• _Record excerpts_
• • • • • • •

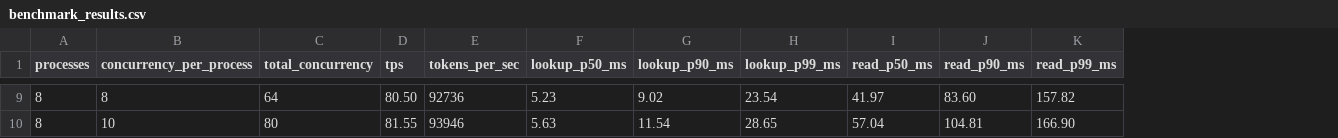
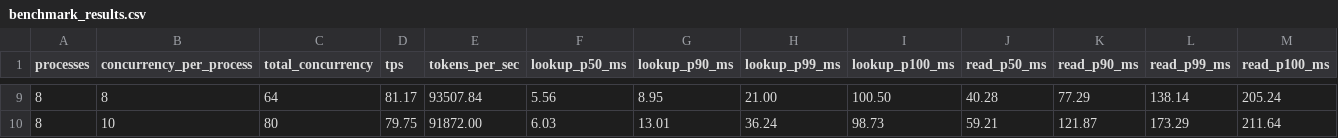
Before and after one commit to kraman-msft-eng/kvStoreV2, a CSV file: scripts/analysis/benchmark_results.csv, drawn as a sheet; only a part is shown, gaps mark what is left out; addresses are those after the commit; the diff covers the shown part only; the diff names each change by its address in the sheet, - before the commit and + after, or states it on an @@ line.

Commit message:
Add p100 (max latency) tracking to benchmark suite
- KVPlayground: Added p100 output for Lookup, Read, Write operations
- benchmark_sweep.sh: Updated to capture and export p100 metrics
- generate_charts.py: Added p100 to charts and summary table
- Updated benchmark results with latest sweep including p100 data
- Added PERFORMANCE_SUMMARY and TOPOLOGY docs

```diff
--- a/scripts/analysis/benchmark_results.csv
+++ b/scripts/analysis/benchmark_results.csv
+column I (lookup_p100_ms), rows 9-10: 100.50 | 98.73
+column M (read_p100_ms), rows 9-10: 205.24 | 211.64
-D9 (tps): 80.50
+D9 (tps): 81.17
-E9 (tokens_per_sec): 92736
+E9 (tokens_per_sec): 93507.84
-F9 (lookup_p50_ms): 5.23
+F9 (lookup_p50_ms): 5.56
-G9 (lookup_p90_ms): 9.02
+G9 (lookup_p90_ms): 8.95
-H9 (lookup_p99_ms): 23.54
+H9 (lookup_p99_ms): 21.00
-J9 (read_p50_ms): 41.97
+J9 (read_p50_ms): 40.28
-K9 (read_p90_ms): 83.60
+K9 (read_p90_ms): 77.29
-L9 (read_p99_ms): 157.82
+L9 (read_p99_ms): 138.14
-D10 (tps): 81.55
+D10 (tps): 79.75
-E10 (tokens_per_sec): 93946
+E10 (tokens_per_sec): 91872.00
-F10 (lookup_p50_ms): 5.63
+F10 (lookup_p50_ms): 6.03
-G10 (lookup_p90_ms): 11.54
+G10 (lookup_p90_ms): 13.01
-H10 (lookup_p99_ms): 28.65
+H10 (lookup_p99_ms): 36.24
-J10 (read_p50_ms): 57.04
+J10 (read_p50_ms): 59.21
-K10 (read_p90_ms): 104.81
+K10 (read_p90_ms): 121.87
-L10 (read_p99_ms): 166.90
+L10 (read_p99_ms): 173.29
```
Also changed, not shown: 56 edited cells elsewhere in this file, 13 other files.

• • • • • • •

• _Problem statement_
Quote the preceding records in their entirety, excluding every picture.

• _Answer to this task_
Before and after one commit to kraman-msft-eng/kvStoreV2, a CSV file: scripts/analysis/benchmark_results.csv, drawn as a sheet; only a part is shown, gaps mark what is left out; addresses are those after the commit; the diff covers the shown part only; the diff names each change by its address in the sheet, - before the commit and + after, or states it on an @@ line.

Commit message:
Add p100 (max latency) tracking to benchmark suite
- KVPlayground: Added p100 output for Lookup, Read, Write operations
- benchmark_sweep.sh: Updated to capture and export p100 metrics
- generate_charts.py: Added p100 to charts and summary table
- Updated benchmark results with latest sweep including p100 data
- Added PERFORMANCE_SUMMARY and TOPOLOGY docs

```diff
--- a/scripts/analysis/benchmark_results.csv
+++ b/scripts/analysis/benchmark_results.csv
+column I (lookup_p100_ms), rows 9-10: 100.50 | 98.73
+column M (read_p100_ms), rows 9-10: 205.24 | 211.64
-D9 (tps): 80.50
+D9 (tps): 81.17
-E9 (tokens_per_sec): 92736
+E9 (tokens_per_sec): 93507.84
-F9 (lookup_p50_ms): 5.23
+F9 (lookup_p50_ms): 5.56
-G9 (lookup_p90_ms): 9.02
+G9 (lookup_p90_ms): 8.95
-H9 (lookup_p99_ms): 23.54
+H9 (lookup_p99_ms): 21.00
-J9 (read_p50_ms): 41.97
+J9 (read_p50_ms): 40.28
-K9 (read_p90_ms): 83.60
+K9 (read_p90_ms): 77.29
-L9 (read_p99_ms): 157.82
+L9 (read_p99_ms): 138.14
-D10 (tps): 81.55
+D10 (tps): 79.75
-E10 (tokens_per_sec): 93946
+E10 (tokens_per_sec): 91872.00
-F10 (lookup_p50_ms): 5.63
+F10 (lookup_p50_ms): 6.03
-G10 (lookup_p90_ms): 11.54
+G10 (lookup_p90_ms): 13.01
-H10 (lookup_p99_ms): 28.65
+H10 (lookup_p99_ms): 36.24
-J10 (read_p50_ms): 57.04
+J10 (read_p50_ms): 59.21
-K10 (read_p90_ms): 104.81
+K10 (read_p90_ms): 121.87
-L10 (read_p99_ms): 166.90
+L10 (read_p99_ms): 173.29
```
Also changed, not shown: 56 edited cells elsewhere in this file, 13 other files.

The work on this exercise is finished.